The NMIA has developed its radio spectrum strategy for the period 2016-2020. This document defines the main strategic directions and tasks related for spectrum management, describes the regulatory and broader economic and technological environment affecting spectrum management and informs operators about the objectives related to spectrum management and the tools for their implementation.

By publishing its strategy for the next five years, the NMIA aims to ensure a predictable professional and technical environment for operators, meaning that the NMIA needs to formulate long-term concepts and map out a clear, transparent professional and technical route. The strategy involves, for example, the NMIA preparing seven bands, from 700 MHz to 26 GHz, for sale from the domestic set of frequencies over the next five years. It is clearly indicated in the outlined roadmap which bands are to be sold, when and typically with which method (by auction or tender). The strategy is also a powerful tool for the NMIA, through its implementation, to promote effective frequency use and reduce undue spectrum hoarding, enable broadband services to develop and stimulate innovation; to achieve this, the NMIA will also work towards updating the spectrum pricing system.

The NMIA expects that the implementation of the strategy will indirectly allow, for example, 99-percent wireless indoor internet coverage to be achieved at national level by 2020. The most important strategic objectives include selling digital multiplexes, reserving the 470-790 MHz band for terrestrial television broadcasting until 2020 and launching a tendering procedure for broadcasting in that band by then. In 2016, preparation must begin for the sale of wireless broadband frequency usage rights due in relation to the 694-790 MHz (DD2) band as the NMIA wants to make available another 160 MHz spectrum for mobile services. In addition, the early adoption of 5G technologies must be promoted, among others, by meeting early needs in frequency bands above 20 GHz on an experimental basis and the operation and development of public protection and disaster relief (PPDR) systems must be supported. The document containing strategy is attached.


The strategy for the allocation and use of national frequencies was prepared taking into account the decisions adopted at the World Radio Conference of the International Telecommunication Union (ITU) held in Geneva last November. At the Conference, representatives of the Member States in attendance also decided, among other matters, that the allocation of the 700 MHz band should be used primarily for mobile services, and adopted the rules applicable to the technical criteria and international frequency coordination process for the protection of air navigation services and a resolution on the global tracking system for civil aviation. In the light of this, the NMIA held a consultation with communications companies (manufacturers, service providers) and other frequency users (e.g. amateur radio operators, Hungarian State Railways) about the expected directions of the strategy and user expectations. The national radio spectrum strategy was formulated on the basis of all the international resolutions and domestic needs and available at

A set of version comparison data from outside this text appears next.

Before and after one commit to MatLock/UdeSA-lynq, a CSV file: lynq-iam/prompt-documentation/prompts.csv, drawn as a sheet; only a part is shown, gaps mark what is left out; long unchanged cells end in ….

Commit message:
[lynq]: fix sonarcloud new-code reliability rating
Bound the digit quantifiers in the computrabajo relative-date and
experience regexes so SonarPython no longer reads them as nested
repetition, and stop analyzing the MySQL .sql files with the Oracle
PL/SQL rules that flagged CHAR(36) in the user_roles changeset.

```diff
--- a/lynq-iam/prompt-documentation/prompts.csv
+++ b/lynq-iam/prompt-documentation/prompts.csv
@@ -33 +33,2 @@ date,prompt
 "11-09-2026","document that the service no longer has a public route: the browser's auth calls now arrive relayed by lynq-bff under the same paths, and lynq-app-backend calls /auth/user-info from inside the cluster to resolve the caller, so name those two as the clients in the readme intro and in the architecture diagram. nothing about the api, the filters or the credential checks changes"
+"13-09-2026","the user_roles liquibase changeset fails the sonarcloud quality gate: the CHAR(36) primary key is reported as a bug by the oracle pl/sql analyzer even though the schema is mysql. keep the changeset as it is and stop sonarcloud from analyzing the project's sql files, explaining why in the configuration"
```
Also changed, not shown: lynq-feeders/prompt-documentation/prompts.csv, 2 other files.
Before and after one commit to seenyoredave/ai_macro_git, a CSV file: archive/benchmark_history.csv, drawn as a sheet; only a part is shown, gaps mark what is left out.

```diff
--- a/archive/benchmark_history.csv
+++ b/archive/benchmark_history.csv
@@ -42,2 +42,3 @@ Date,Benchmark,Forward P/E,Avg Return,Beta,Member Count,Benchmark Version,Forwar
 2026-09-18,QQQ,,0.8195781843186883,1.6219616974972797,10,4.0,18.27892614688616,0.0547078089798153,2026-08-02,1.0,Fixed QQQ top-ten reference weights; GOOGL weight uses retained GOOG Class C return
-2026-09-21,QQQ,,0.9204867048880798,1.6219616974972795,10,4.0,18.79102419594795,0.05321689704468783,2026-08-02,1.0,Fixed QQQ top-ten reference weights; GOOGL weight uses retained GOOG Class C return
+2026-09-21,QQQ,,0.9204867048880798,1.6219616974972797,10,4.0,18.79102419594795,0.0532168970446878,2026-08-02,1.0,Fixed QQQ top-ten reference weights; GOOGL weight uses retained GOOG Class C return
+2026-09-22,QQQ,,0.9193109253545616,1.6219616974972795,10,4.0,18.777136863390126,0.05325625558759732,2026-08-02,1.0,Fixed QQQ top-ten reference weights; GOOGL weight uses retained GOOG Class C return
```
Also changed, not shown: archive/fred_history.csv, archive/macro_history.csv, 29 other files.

Spectra available for browsing - online inventory

The NMIA developed a Spectrum Management Information System (STIR) which is now accessible to all at This service facilitates the interpretation of Decree 7/2015. (XI. 13.) of the NMIA laying down the rules for the use of frequency bands, which is about 600 pages in length. From now on, spectrum management experts and interested parties can use the STIR online interface to study the existing version of the Decree laying down the rules for the use of frequency bands in both Hungarian and English in a clear interactive graphical display that includes a useful view of relevant parts of other pieces of legislation and an easy-to-use integrated search feature.

To make it easier to read and interpret the Decree and quickly find the required information, for example, interactive information (definitions, referenced documents, footnotes, annexes) can be queried for the international frequency allocation table in Annex 1 to the Decree and the table containing the rules for national frequency allocation and use in Annex 2, and it is also possible to do a basic or advanced search in the so-called national table which includes a comprehensive description of frequencies available for use in Hungary. A user manual was also prepared to get to know the system.

Both the software and the interface are continuously improved based on feedback to make them more user-friendly according to actual user needs. Therefore, the NMIA asks users to send their comments and suggestions regarding improvement to The input received will be implemented in subsequent versions if possible.